··· MATERIAL TO PROCESS ···

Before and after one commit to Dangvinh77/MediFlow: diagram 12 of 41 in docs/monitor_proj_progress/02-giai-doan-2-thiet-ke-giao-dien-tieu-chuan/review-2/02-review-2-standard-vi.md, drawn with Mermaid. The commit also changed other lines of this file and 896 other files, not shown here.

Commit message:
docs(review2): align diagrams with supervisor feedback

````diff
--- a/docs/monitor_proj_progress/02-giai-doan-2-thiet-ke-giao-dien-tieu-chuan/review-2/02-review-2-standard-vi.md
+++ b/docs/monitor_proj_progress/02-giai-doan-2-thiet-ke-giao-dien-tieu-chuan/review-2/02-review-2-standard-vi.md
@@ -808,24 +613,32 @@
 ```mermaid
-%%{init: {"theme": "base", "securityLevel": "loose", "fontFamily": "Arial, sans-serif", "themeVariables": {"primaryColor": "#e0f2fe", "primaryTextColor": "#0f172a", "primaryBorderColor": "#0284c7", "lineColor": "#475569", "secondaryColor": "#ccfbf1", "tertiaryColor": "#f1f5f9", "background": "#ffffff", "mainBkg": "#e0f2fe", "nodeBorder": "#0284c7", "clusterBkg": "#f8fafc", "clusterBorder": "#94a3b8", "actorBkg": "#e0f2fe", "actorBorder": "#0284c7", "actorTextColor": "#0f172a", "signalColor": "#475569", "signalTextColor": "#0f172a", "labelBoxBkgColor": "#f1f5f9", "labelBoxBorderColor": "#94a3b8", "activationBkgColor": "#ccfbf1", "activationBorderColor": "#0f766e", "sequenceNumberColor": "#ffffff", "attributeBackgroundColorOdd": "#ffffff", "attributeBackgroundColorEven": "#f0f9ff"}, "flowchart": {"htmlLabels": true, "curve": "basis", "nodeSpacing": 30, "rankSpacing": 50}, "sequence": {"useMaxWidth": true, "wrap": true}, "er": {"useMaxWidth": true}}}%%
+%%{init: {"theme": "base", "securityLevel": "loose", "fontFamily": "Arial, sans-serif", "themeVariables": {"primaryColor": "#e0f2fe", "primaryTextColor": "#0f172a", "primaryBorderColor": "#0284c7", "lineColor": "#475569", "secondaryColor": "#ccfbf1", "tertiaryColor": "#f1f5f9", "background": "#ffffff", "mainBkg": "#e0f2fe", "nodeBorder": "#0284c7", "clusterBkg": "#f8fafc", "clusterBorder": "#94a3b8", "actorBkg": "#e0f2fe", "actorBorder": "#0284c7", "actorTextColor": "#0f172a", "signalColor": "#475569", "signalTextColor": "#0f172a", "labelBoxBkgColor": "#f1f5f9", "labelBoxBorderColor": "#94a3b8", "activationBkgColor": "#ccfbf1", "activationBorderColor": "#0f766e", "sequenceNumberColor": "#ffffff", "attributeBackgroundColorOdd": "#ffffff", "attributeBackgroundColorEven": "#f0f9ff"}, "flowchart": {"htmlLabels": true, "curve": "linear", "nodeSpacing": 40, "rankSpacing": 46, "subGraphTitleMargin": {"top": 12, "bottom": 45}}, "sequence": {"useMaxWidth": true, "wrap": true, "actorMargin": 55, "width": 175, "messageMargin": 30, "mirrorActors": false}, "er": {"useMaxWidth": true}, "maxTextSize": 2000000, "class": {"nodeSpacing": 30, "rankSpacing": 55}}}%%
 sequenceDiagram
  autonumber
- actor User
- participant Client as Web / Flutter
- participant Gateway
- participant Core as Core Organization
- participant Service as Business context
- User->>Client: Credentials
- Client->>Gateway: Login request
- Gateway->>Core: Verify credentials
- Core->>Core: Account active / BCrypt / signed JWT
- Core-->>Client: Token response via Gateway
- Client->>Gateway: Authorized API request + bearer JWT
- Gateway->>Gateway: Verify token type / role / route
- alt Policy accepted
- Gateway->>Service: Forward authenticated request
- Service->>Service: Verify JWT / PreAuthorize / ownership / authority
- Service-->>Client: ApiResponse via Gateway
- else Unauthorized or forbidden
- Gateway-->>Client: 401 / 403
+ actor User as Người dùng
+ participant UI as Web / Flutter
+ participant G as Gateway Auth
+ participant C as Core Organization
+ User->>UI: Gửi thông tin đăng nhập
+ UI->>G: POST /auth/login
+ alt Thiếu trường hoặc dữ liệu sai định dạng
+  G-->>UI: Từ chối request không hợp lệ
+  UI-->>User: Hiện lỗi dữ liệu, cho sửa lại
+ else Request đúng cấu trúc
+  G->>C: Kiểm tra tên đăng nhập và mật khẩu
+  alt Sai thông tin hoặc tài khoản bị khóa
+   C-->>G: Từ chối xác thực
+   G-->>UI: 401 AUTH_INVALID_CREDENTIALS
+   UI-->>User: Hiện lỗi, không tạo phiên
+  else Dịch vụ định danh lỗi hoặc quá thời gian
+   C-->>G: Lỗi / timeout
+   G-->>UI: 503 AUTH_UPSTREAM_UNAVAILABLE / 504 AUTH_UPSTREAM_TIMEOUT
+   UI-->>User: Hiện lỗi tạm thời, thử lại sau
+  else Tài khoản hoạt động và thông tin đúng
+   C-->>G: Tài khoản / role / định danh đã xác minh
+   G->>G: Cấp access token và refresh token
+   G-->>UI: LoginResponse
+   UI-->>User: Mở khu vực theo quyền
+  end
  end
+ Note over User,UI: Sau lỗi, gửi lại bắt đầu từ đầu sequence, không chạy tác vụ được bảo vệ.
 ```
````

···

Reproduce the records above in their entirety, unchanged.

*RESULT:*
Before and after one commit to Dangvinh77/MediFlow: diagram 12 of 41 in docs/monitor_proj_progress/02-giai-doan-2-thiet-ke-giao-dien-tieu-chuan/review-2/02-review-2-standard-vi.md, drawn with Mermaid. The commit also changed other lines of this file and 896 other files, not shown here.

Commit message:
docs(review2): align diagrams with supervisor feedback

````diff
--- a/docs/monitor_proj_progress/02-giai-doan-2-thiet-ke-giao-dien-tieu-chuan/review-2/02-review-2-standard-vi.md
+++ b/docs/monitor_proj_progress/02-giai-doan-2-thiet-ke-giao-dien-tieu-chuan/review-2/02-review-2-standard-vi.md
@@ -808,24 +613,32 @@
 ```mermaid
-%%{init: {"theme": "base", "securityLevel": "loose", "fontFamily": "Arial, sans-serif", "themeVariables": {"primaryColor": "#e0f2fe", "primaryTextColor": "#0f172a", "primaryBorderColor": "#0284c7", "lineColor": "#475569", "secondaryColor": "#ccfbf1", "tertiaryColor": "#f1f5f9", "background": "#ffffff", "mainBkg": "#e0f2fe", "nodeBorder": "#0284c7", "clusterBkg": "#f8fafc", "clusterBorder": "#94a3b8", "actorBkg": "#e0f2fe", "actorBorder": "#0284c7", "actorTextColor": "#0f172a", "signalColor": "#475569", "signalTextColor": "#0f172a", "labelBoxBkgColor": "#f1f5f9", "labelBoxBorderColor": "#94a3b8", "activationBkgColor": "#ccfbf1", "activationBorderColor": "#0f766e", "sequenceNumberColor": "#ffffff", "attributeBackgroundColorOdd": "#ffffff", "attributeBackgroundColorEven": "#f0f9ff"}, "flowchart": {"htmlLabels": true, "curve": "basis", "nodeSpacing": 30, "rankSpacing": 50}, "sequence": {"useMaxWidth": true, "wrap": true}, "er": {"useMaxWidth": true}}}%%
+%%{init: {"theme": "base", "securityLevel": "loose", "fontFamily": "Arial, sans-serif", "themeVariables": {"primaryColor": "#e0f2fe", "primaryTextColor": "#0f172a", "primaryBorderColor": "#0284c7", "lineColor": "#475569", "secondaryColor": "#ccfbf1", "tertiaryColor": "#f1f5f9", "background": "#ffffff", "mainBkg": "#e0f2fe", "nodeBorder": "#0284c7", "clusterBkg": "#f8fafc", "clusterBorder": "#94a3b8", "actorBkg": "#e0f2fe", "actorBorder": "#0284c7", "actorTextColor": "#0f172a", "signalColor": "#475569", "signalTextColor": "#0f172a", "labelBoxBkgColor": "#f1f5f9", "labelBoxBorderColor": "#94a3b8", "activationBkgColor": "#ccfbf1", "activationBorderColor": "#0f766e", "sequenceNumberColor": "#ffffff", "attributeBackgroundColorOdd": "#ffffff", "attributeBackgroundColorEven": "#f0f9ff"}, "flowchart": {"htmlLabels": true, "curve": "linear", "nodeSpacing": 40, "rankSpacing": 46, "subGraphTitleMargin": {"top": 12, "bottom": 45}}, "sequence": {"useMaxWidth": true, "wrap": true, "actorMargin": 55, "width": 175, "messageMargin": 30, "mirrorActors": false}, "er": {"useMaxWidth": true}, "maxTextSize": 2000000, "class": {"nodeSpacing": 30, "rankSpacing": 55}}}%%
 sequenceDiagram
  autonumber
- actor User
- participant Client as Web / Flutter
- participant Gateway
- participant Core as Core Organization
- participant Service as Business context
- User->>Client: Credentials
- Client->>Gateway: Login request
- Gateway->>Core: Verify credentials
- Core->>Core: Account active / BCrypt / signed JWT
- Core-->>Client: Token response via Gateway
- Client->>Gateway: Authorized API request + bearer JWT
- Gateway->>Gateway: Verify token type / role / route
- alt Policy accepted
- Gateway->>Service: Forward authenticated request
- Service->>Service: Verify JWT / PreAuthorize / ownership / authority
- Service-->>Client: ApiResponse via Gateway
- else Unauthorized or forbidden
- Gateway-->>Client: 401 / 403
+ actor User as Người dùng
+ participant UI as Web / Flutter
+ participant G as Gateway Auth
+ participant C as Core Organization
+ User->>UI: Gửi thông tin đăng nhập
+ UI->>G: POST /auth/login
+ alt Thiếu trường hoặc dữ liệu sai định dạng
+  G-->>UI: Từ chối request không hợp lệ
+  UI-->>User: Hiện lỗi dữ liệu, cho sửa lại
+ else Request đúng cấu trúc
+  G->>C: Kiểm tra tên đăng nhập và mật khẩu
+  alt Sai thông tin hoặc tài khoản bị khóa
+   C-->>G: Từ chối xác thực
+   G-->>UI: 401 AUTH_INVALID_CREDENTIALS
+   UI-->>User: Hiện lỗi, không tạo phiên
+  else Dịch vụ định danh lỗi hoặc quá thời gian
+   C-->>G: Lỗi / timeout
+   G-->>UI: 503 AUTH_UPSTREAM_UNAVAILABLE / 504 AUTH_UPSTREAM_TIMEOUT
+   UI-->>User: Hiện lỗi tạm thời, thử lại sau
+  else Tài khoản hoạt động và thông tin đúng
+   C-->>G: Tài khoản / role / định danh đã xác minh
+   G->>G: Cấp access token và refresh token
+   G-->>UI: LoginResponse
+   UI-->>User: Mở khu vực theo quyền
+  end
  end
+ Note over User,UI: Sau lỗi, gửi lại bắt đầu từ đầu sequence, không chạy tác vụ được bảo vệ.
 ```
````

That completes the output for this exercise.